> **HOW TO COMPLETE THIS TASK**: Of the entries that follow, how many lines hold the string "payment"? Write the number and nothing more.

** Opening MATERIAL TO PROCESS block **

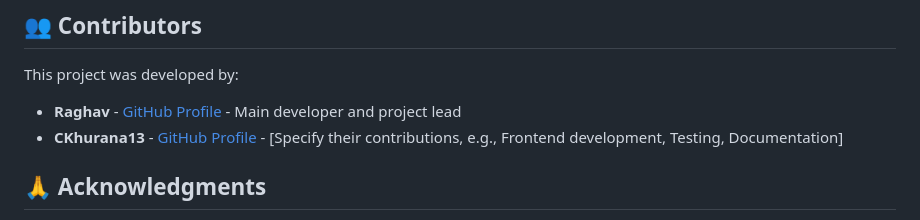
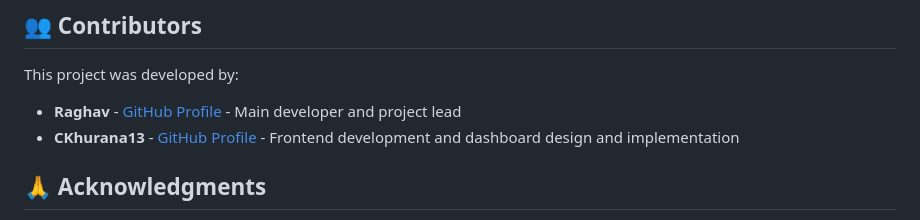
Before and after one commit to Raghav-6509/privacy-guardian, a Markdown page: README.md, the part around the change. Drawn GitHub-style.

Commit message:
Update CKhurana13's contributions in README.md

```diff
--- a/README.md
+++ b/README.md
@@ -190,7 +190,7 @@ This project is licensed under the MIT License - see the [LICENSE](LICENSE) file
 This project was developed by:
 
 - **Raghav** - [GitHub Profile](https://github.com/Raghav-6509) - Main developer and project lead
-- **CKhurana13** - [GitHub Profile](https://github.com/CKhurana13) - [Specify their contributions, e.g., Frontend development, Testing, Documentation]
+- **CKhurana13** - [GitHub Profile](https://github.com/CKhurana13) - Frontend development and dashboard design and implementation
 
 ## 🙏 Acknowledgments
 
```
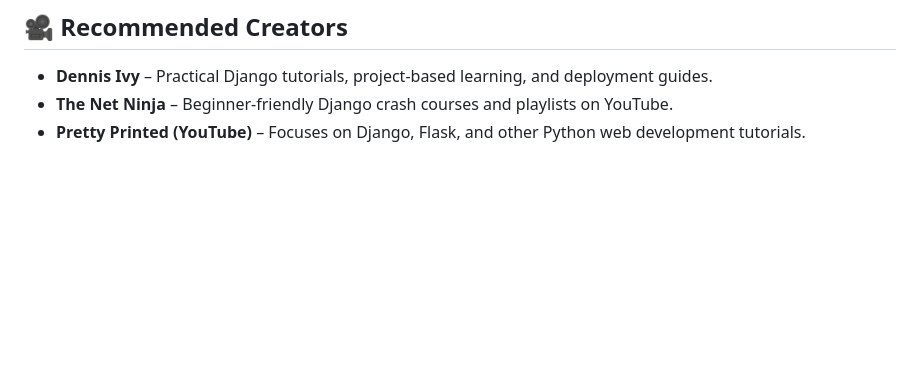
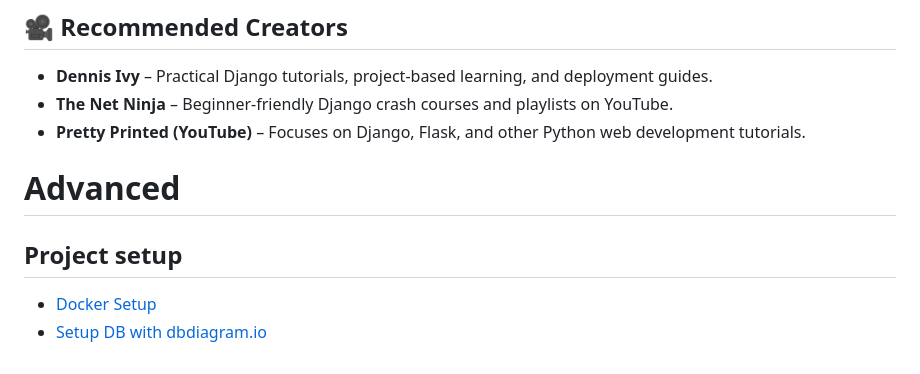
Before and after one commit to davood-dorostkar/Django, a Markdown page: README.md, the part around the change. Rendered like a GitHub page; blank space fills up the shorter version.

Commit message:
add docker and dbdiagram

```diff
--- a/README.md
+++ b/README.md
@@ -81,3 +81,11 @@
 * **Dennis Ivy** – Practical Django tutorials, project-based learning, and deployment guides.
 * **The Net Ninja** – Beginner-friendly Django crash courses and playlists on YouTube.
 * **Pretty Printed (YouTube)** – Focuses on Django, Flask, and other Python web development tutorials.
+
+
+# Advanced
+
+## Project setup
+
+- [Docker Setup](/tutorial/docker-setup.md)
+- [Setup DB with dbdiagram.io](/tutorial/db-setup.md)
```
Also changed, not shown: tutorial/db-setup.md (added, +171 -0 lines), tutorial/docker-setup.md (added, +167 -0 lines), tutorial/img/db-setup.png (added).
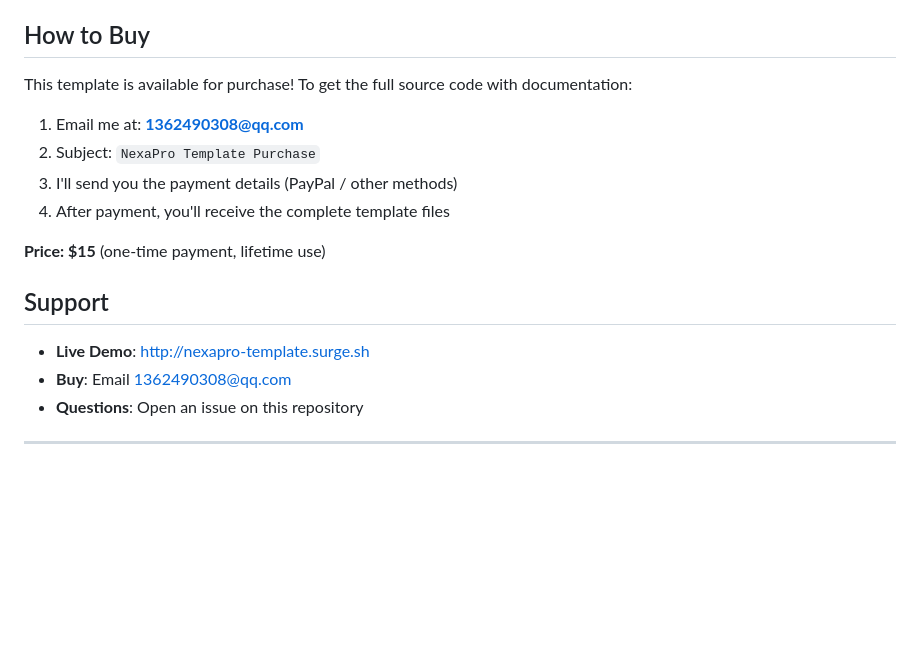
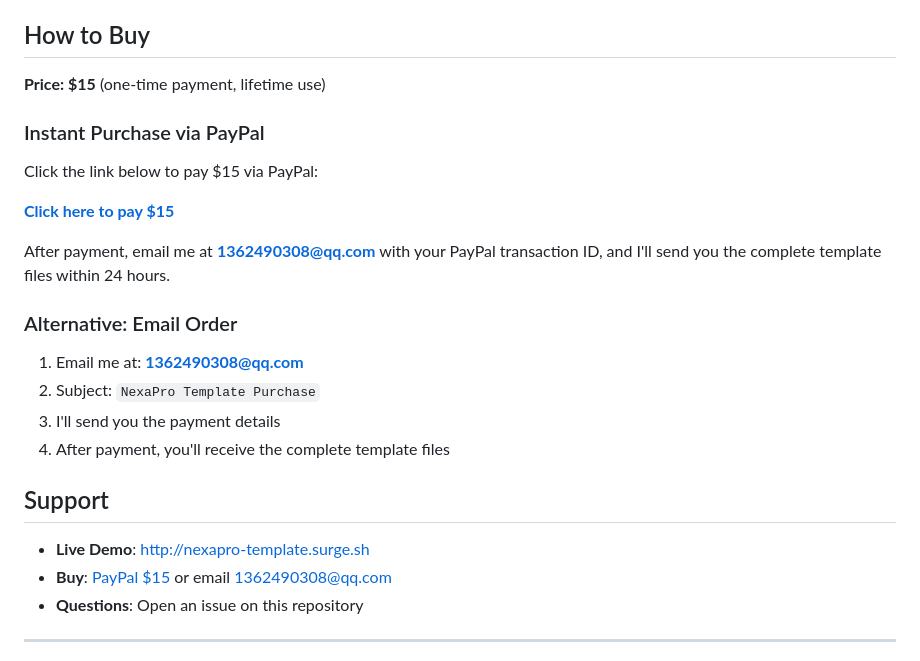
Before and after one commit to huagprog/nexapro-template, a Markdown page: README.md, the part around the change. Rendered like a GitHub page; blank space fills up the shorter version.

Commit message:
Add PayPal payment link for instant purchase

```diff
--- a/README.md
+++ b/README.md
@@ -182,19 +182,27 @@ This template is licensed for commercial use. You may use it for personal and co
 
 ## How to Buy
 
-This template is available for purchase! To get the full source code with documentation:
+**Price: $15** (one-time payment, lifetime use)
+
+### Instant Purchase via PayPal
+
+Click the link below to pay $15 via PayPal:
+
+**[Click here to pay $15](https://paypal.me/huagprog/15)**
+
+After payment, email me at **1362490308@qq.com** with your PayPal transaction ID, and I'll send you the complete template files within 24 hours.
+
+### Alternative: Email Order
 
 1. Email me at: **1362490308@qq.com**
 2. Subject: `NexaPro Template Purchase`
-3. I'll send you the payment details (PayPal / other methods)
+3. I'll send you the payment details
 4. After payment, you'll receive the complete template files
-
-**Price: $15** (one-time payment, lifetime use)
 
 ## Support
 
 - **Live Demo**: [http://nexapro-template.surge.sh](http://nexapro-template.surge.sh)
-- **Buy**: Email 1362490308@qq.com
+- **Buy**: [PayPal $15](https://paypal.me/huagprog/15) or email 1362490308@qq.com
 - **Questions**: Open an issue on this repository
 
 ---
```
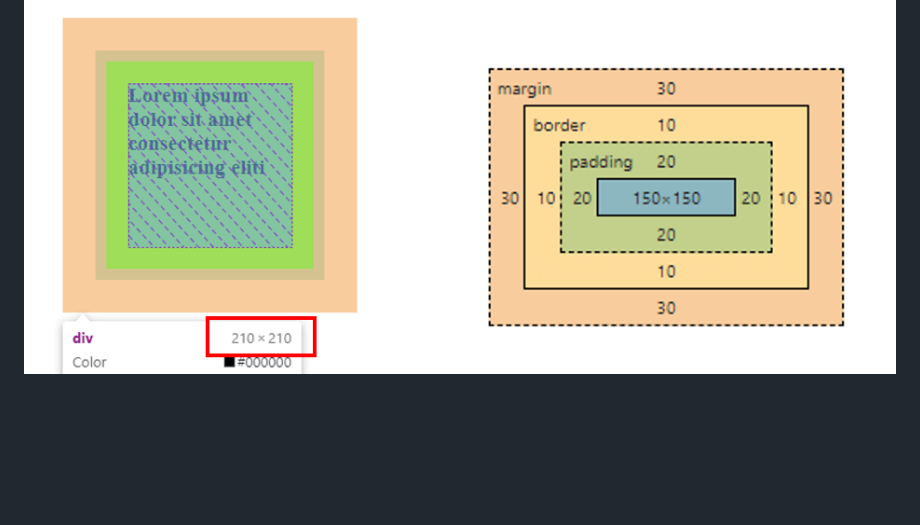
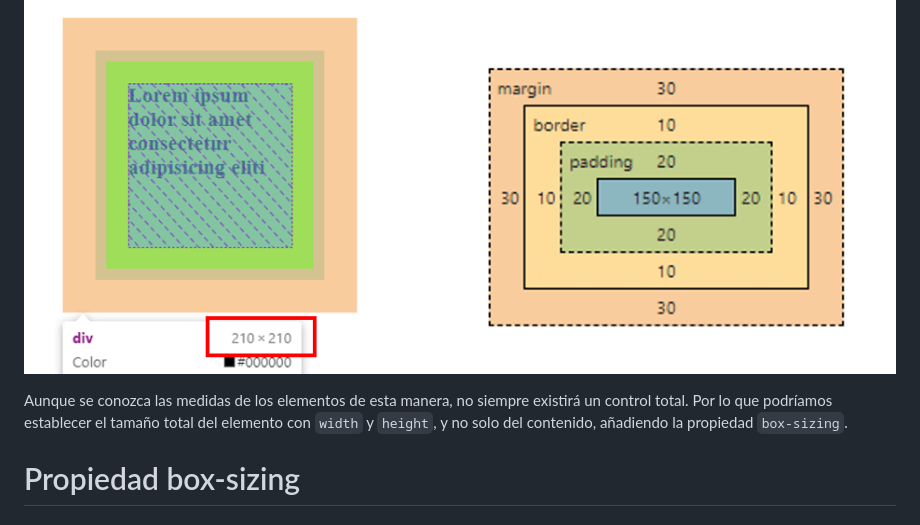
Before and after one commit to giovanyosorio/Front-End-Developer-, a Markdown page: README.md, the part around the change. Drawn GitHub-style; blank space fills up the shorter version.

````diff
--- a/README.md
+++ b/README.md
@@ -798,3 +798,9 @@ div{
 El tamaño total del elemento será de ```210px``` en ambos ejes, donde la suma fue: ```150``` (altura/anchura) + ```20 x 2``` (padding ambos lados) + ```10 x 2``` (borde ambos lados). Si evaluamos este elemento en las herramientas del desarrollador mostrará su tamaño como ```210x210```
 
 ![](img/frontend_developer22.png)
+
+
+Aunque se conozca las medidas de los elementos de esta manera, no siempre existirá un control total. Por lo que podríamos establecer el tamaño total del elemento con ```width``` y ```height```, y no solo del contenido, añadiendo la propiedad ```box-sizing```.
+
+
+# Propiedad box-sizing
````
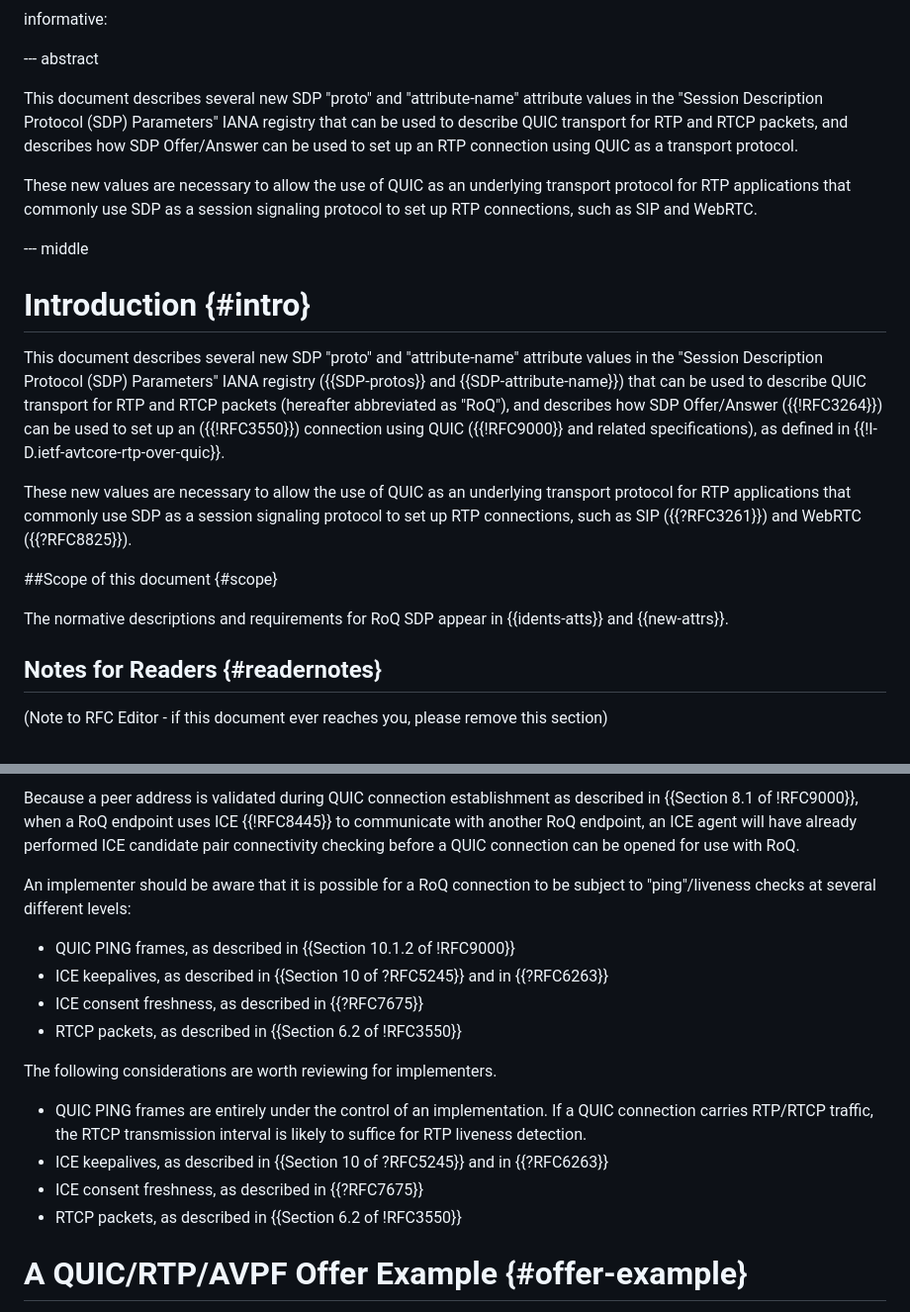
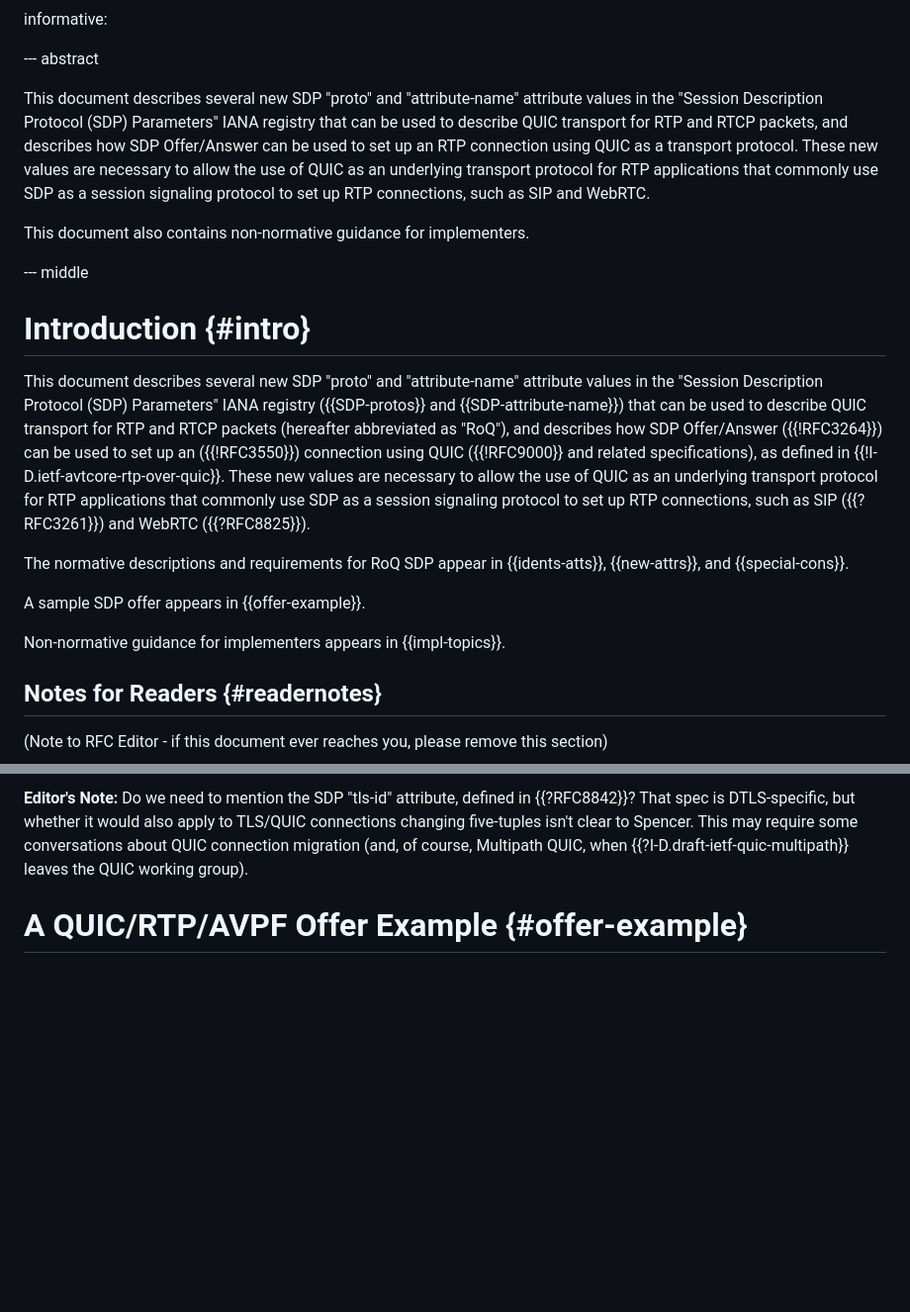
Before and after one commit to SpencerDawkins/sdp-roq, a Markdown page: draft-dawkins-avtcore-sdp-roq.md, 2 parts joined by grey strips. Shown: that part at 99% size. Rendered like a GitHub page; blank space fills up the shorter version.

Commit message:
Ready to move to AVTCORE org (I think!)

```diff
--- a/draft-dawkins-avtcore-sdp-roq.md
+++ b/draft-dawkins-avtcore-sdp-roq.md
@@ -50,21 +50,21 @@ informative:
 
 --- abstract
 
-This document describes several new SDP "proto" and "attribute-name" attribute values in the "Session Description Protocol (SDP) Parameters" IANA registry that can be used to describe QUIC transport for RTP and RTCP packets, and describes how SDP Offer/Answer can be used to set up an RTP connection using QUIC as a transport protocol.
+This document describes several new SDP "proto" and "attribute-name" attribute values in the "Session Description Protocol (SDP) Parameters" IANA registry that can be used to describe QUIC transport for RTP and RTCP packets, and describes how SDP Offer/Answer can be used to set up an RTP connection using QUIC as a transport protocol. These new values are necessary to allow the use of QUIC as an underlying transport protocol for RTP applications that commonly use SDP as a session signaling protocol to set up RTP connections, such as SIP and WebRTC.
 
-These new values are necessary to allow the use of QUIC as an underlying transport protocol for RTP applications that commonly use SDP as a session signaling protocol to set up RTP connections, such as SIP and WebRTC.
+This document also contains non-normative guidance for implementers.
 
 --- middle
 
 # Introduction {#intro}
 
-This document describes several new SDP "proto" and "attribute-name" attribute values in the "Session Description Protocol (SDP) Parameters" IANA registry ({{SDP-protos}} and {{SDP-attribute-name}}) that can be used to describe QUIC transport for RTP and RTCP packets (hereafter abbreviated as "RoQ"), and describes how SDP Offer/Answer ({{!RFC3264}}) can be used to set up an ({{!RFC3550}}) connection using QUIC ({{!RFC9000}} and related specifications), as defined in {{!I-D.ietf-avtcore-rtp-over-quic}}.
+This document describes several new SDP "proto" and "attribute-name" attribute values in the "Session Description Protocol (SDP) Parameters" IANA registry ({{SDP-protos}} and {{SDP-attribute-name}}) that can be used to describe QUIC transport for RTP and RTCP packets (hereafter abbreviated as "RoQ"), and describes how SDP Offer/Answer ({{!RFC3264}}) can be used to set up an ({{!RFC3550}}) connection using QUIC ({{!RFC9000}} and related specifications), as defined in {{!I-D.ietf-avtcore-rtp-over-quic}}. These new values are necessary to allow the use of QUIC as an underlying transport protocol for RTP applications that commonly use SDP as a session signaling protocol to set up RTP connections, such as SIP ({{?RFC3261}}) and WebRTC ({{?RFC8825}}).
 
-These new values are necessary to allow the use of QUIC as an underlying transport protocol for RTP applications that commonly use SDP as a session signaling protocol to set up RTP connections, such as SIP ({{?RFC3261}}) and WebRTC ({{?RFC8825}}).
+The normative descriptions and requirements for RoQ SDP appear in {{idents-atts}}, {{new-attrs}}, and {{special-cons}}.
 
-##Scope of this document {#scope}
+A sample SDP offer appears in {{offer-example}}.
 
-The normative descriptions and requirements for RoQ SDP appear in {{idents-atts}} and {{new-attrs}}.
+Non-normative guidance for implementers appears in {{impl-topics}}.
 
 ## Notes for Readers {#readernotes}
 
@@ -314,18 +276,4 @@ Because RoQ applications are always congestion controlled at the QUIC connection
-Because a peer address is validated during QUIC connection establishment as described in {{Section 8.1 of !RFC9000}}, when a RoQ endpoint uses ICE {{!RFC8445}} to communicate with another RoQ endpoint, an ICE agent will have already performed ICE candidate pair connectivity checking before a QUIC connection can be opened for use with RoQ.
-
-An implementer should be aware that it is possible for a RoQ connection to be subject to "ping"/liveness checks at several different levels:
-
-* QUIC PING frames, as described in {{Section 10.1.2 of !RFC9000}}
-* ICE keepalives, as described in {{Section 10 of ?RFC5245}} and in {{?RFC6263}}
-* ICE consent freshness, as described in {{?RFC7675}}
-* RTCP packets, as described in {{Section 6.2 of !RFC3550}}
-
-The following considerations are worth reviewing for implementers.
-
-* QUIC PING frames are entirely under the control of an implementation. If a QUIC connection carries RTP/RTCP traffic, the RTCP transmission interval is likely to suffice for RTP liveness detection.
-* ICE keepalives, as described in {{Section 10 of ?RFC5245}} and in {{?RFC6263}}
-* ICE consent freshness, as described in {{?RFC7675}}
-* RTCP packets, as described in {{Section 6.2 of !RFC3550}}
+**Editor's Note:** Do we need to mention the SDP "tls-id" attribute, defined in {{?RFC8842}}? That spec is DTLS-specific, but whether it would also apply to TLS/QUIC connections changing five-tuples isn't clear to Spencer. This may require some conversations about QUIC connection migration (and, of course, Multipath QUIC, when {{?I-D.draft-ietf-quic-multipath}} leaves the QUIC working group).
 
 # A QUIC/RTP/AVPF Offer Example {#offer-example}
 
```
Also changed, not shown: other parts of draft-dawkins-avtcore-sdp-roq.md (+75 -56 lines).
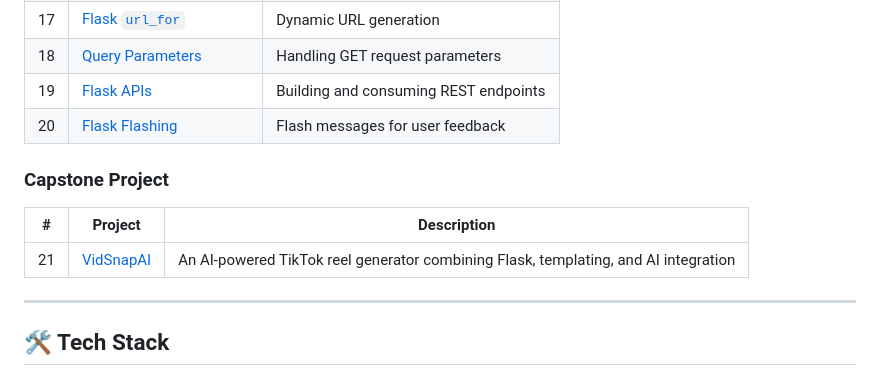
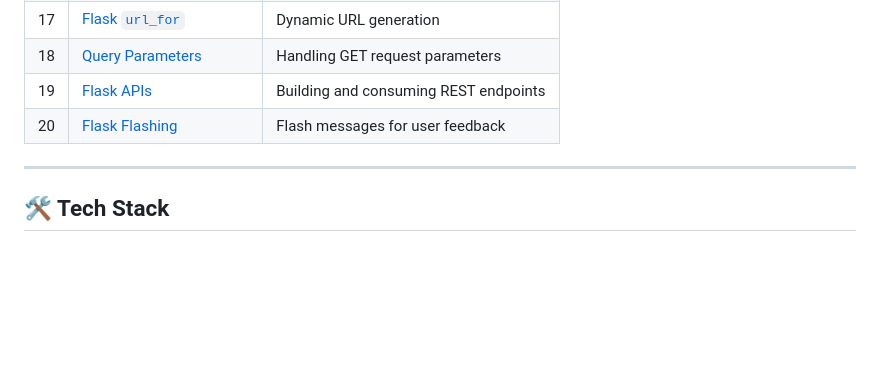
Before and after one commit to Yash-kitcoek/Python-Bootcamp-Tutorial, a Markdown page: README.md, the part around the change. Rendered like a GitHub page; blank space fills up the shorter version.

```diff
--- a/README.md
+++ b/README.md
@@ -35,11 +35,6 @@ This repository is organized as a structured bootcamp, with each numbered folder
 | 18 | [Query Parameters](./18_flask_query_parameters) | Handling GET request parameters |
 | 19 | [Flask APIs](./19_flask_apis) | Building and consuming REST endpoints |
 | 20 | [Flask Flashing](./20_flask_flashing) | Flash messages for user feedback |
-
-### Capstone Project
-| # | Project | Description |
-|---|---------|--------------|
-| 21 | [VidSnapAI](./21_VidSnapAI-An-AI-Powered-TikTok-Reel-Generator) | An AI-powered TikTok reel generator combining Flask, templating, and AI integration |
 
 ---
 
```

** Closing MATERIAL TO PROCESS block **

> **SOLUTION TO THIS PROBLEM**: 7